TOWNSEND -- The town has made significant progress toward addressing material weaknesses in its accounting system, according to the results of its fiscal year 2013 audit.

Eric Demas of accounting firm Melanson & Heath explained the results of the audit to selectmen last Tuesday.

"There was improvement where we hadn't seen it in the prior year. However, there is still work to be done," Demas said. "If the town stays on the current plan and executes it as intended, you're going to get there."

In its fiscal year 2011 audit, Melanson & Heath had identified four material weaknesses that the town is still working to address.

Demas said the town has improved the cash reconciliation process by working to balance the town's general ledger, although some old items still needed to be reconciled. The town has also begun to develop a formal risk assessment process to help avoid fraud. The town has also worked to provide a detailed list of tax-title accounts so that they can be addressed, Demas said.

Town Administrator Andrew Sheehan said he is pleased with the progress the town has made and that the town's financial situation itself remains strong.

"We're in a much better position on those management or procedural standpoints, and we're continuing to make progress. I'm pretty confident that by the time the next audit is done, hopefully in five or six months, we'll be able to eliminate these material weaknesses," Sheehan said.

A recommendation to move the collection process for water billing to Town Hall has gone unaddressed.


Sheehan said the recommendation would segregate the duties related to Water Department billing, which are currently handled internally. However, he said he did not know if it would be addressed due to resistance from the Board of Water Commissioners.

"It becomes sort of a permanent black eye on the town if it's there. It just keeps showing up year after year and people look at it and they go, 'why aren't you addressing it.' It's a pretty easy workaround. I don't think it's a diminution of the Water Department's authority, I think it makes them stronger and is a good management practice," Sheehan said.

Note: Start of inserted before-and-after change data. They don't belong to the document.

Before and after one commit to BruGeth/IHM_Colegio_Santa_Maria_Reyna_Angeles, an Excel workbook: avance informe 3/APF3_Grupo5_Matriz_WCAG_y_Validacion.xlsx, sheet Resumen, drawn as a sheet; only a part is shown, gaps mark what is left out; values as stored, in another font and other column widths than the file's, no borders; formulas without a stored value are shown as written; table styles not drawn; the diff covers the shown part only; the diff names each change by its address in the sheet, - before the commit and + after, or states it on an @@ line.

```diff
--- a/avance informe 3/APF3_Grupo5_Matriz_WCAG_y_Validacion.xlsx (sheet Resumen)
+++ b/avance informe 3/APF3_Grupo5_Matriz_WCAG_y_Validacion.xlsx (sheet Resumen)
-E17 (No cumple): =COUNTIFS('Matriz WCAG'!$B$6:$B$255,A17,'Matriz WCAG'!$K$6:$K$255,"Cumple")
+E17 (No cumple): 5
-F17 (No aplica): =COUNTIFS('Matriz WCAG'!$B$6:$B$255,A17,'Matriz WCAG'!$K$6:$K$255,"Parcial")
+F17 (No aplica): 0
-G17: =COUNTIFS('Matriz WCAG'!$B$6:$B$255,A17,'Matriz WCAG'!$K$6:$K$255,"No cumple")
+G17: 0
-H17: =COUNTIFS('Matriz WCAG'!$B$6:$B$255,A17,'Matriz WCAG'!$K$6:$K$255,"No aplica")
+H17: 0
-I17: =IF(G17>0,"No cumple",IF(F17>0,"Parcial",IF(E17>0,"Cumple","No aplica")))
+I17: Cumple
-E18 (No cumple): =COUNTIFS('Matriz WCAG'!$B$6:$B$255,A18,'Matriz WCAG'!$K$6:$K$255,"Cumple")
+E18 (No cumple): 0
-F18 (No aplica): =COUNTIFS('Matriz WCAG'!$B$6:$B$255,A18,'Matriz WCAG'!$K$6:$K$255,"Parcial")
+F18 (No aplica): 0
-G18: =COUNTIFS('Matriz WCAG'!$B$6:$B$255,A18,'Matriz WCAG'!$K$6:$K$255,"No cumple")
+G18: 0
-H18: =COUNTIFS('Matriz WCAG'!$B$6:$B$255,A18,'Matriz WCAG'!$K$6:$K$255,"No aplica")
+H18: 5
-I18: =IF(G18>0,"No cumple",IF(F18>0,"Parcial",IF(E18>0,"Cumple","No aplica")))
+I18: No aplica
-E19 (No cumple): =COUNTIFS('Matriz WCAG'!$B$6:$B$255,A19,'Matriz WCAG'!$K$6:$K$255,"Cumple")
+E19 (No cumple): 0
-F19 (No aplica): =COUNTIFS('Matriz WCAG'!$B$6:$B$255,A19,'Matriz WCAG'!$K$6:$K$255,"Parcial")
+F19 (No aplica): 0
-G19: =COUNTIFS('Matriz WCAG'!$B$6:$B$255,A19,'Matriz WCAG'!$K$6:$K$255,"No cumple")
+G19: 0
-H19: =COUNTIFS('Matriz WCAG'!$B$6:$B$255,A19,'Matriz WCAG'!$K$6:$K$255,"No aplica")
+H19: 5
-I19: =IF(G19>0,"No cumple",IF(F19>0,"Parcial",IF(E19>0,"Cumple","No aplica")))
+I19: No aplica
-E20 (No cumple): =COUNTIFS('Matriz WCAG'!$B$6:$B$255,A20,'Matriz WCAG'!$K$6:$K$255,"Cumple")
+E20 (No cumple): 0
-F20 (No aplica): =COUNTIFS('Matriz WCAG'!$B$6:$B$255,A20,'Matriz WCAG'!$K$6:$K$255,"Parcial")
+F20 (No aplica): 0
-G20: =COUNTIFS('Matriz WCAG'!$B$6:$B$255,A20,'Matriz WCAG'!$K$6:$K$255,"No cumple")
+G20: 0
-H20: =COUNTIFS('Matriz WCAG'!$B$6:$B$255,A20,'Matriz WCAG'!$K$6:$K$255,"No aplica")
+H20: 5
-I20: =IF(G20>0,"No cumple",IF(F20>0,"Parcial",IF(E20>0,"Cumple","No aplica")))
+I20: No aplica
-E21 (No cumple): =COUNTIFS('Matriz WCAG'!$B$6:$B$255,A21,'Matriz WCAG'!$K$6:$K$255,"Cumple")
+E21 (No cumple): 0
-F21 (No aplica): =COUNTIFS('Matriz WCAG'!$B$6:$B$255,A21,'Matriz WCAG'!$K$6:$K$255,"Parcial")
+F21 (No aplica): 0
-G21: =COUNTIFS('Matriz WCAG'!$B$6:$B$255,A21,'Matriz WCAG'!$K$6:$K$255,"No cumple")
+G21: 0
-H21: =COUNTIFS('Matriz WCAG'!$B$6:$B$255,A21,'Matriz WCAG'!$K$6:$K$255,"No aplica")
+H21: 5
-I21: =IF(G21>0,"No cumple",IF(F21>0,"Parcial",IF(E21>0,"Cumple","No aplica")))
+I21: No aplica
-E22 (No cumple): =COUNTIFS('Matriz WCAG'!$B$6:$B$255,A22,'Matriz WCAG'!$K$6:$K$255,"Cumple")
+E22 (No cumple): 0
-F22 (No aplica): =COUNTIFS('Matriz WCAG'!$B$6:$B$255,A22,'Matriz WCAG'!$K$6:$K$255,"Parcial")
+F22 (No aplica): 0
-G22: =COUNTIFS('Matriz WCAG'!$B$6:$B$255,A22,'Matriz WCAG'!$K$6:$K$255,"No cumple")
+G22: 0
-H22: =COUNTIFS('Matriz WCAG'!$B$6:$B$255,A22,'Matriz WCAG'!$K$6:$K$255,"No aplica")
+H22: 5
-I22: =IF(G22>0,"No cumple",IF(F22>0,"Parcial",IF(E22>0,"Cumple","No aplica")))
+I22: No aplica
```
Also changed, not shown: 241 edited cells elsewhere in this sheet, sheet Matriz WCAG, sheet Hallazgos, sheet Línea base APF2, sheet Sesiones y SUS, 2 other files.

Chairman of the Board of Water Commissioners Niles Busler said that the board is not opposed to making changes, but said there has been a lack of communication from the selectmen's office about doing so.

"It's a possibility, but we need to look at it and explore it before we throw our hands up and say that's the way we have to go," Busler said.

Busler said the Water Department already separates duties among different employees in the office, and has never had any issues or improprieties associated with the process.

The fiscal 2013 audit did identify one new weakness -- improving controls over the Recreation Department's petty cash. According to the audit, the department has been using receipts to make purchases when its petty cash fund becomes depleted.

Sheehan said he believes this can be fixed quickly by working with the Recreation Commission to develop a formal policy and possibly increasing the petty cash fund.

"There's been no misappropriation or misspending, it's just not an ideal practice," Sheehan said.

Sheehan said that although the town is in good financial shape, it is important to address the weaknesses so they don't become problems down the road.

"Even if you're showing a positive balance at the end of the year, we want to make sure we have a positive balance for the right reasons. There was some progress that needed to be made to make sure that we would be in a positive position year after year," he said.

The positive audit result is also a good indicator that Townsend will get its bond rating back in the coming months, Sheehan said. However, he's in no rush to apply for the rating.

The town's bond rating from Moody's was revoked last summer due to a delay in completion of the town's audit after the town switched auditing firms.

Sheehan said the town would most likely apply for a bond rating in late summer or early fall, just before going out to borrow. 

"The audit results reinforce the financial position of the town. I'm really not concerned about what the rating will be. I know it's going to be good and know it will come through in a quick and timely fashion once we're ready," Sheehan said.

Although Sheehan said he has also considered being rated by Standard & Poor's, at this time he is planning to have the Moody's rating re-established because of the town's relationship with that agency.

Being rated by Standard & Poor's at this point, without an imminent plan to borrow, would cost a fee of $10,000, Sheehan said. He did not know if a similar fee was associated with reapplying for the Moody's rating.

Follow Chelsea Feinstein on Twitter and Tout @CEFeinstein.